I believe it takes a paradigm shift that puts each human being, each neshama(soul), in the center.  The language and discourse of community needs to validate the journeys and needs of each person we serve.  As a board certified chaplain, I have learned about the art of sacred listening and presence, of taking the time to model compassion and concern.  I believe each of us can engage in this type of listening, creating the bridge between each of us and our fellow Jews.  

Ultimately, community is not a ‘thing out there’.  It is not a disembodied network of agencies, JCC’s, synagogues, and schools.  These are the means for community but not the end. Community is about a web of interwoven relationships, a covenantal bond which links each of us to one another.  I truly believe that if each of us as individuals experienced this embrace of community, especially during transitional times, not only would we be transformed personally, but would be more committed, more caring, and more driven in our holy project to transform the world, one soul at a time.

The question that remains is how we do it.  As Jewish leaders, I think this is a worthy conversation to have.  Your ideas and comments are welcome.

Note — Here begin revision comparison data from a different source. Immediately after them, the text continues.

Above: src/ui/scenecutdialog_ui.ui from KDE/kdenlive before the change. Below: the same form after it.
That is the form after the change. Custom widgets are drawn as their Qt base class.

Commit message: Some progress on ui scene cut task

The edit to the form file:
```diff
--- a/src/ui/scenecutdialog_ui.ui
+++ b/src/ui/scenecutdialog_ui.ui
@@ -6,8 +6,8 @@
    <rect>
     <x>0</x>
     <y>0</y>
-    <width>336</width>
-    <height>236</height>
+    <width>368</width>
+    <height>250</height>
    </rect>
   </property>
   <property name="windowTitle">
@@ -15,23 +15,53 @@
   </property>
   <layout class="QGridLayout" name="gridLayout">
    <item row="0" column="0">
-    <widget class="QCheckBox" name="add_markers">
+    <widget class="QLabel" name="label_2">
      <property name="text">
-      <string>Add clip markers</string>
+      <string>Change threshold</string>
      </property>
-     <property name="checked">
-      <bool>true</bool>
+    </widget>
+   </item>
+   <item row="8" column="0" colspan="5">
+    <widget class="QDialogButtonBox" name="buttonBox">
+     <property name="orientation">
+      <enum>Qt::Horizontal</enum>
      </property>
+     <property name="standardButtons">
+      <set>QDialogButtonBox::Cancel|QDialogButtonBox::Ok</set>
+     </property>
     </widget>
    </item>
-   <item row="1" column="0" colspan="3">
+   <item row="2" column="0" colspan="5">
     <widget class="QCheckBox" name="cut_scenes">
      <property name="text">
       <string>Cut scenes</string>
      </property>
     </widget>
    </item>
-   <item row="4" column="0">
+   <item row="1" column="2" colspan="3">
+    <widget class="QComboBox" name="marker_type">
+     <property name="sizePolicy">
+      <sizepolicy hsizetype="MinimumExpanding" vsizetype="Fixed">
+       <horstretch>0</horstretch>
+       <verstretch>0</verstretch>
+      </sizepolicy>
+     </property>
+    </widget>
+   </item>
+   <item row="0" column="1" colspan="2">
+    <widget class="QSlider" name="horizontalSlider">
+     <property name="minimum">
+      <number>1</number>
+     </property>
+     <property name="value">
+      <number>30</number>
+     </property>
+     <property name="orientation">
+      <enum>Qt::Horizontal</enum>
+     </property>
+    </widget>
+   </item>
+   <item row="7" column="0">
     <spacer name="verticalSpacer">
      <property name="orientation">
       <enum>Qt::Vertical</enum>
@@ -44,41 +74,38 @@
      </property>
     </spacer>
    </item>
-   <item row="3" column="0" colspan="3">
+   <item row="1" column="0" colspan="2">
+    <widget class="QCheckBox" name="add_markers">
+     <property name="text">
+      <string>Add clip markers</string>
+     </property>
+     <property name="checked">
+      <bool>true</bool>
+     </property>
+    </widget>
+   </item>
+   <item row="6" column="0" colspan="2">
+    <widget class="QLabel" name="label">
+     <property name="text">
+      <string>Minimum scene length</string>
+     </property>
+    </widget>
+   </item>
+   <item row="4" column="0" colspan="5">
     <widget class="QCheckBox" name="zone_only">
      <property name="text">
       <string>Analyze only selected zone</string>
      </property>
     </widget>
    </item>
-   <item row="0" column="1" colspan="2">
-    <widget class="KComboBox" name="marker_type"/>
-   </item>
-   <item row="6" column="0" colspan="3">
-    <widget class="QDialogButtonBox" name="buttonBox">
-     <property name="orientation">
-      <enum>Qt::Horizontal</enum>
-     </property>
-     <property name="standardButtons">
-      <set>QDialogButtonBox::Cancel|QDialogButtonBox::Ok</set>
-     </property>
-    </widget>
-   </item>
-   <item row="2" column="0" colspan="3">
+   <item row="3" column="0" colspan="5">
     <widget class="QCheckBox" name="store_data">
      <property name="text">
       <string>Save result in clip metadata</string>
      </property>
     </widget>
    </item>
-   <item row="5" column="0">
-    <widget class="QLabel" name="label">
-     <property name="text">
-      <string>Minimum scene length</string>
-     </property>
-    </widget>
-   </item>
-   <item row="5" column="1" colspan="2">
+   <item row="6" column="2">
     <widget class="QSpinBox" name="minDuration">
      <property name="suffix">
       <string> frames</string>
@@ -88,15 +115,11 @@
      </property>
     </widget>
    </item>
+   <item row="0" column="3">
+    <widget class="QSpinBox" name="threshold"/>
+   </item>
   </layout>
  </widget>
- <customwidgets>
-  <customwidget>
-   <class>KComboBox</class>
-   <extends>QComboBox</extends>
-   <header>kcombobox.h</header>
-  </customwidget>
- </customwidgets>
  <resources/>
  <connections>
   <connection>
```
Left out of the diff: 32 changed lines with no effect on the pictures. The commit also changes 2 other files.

Rabbi Frederick L Klein, MPhil, B.C.C. (Wexner Graduate Fellowship Class VI, Ordination Yeshiva University) is Director of Mishkan Miami: The Jewish Connection to Spiritual Support of the Greater Miami Jewish Federation, and serves as Executive Vice President of the Rabbinical Association of  Greater Miami.  He can be contacted at rabbiklein@gmjf.org.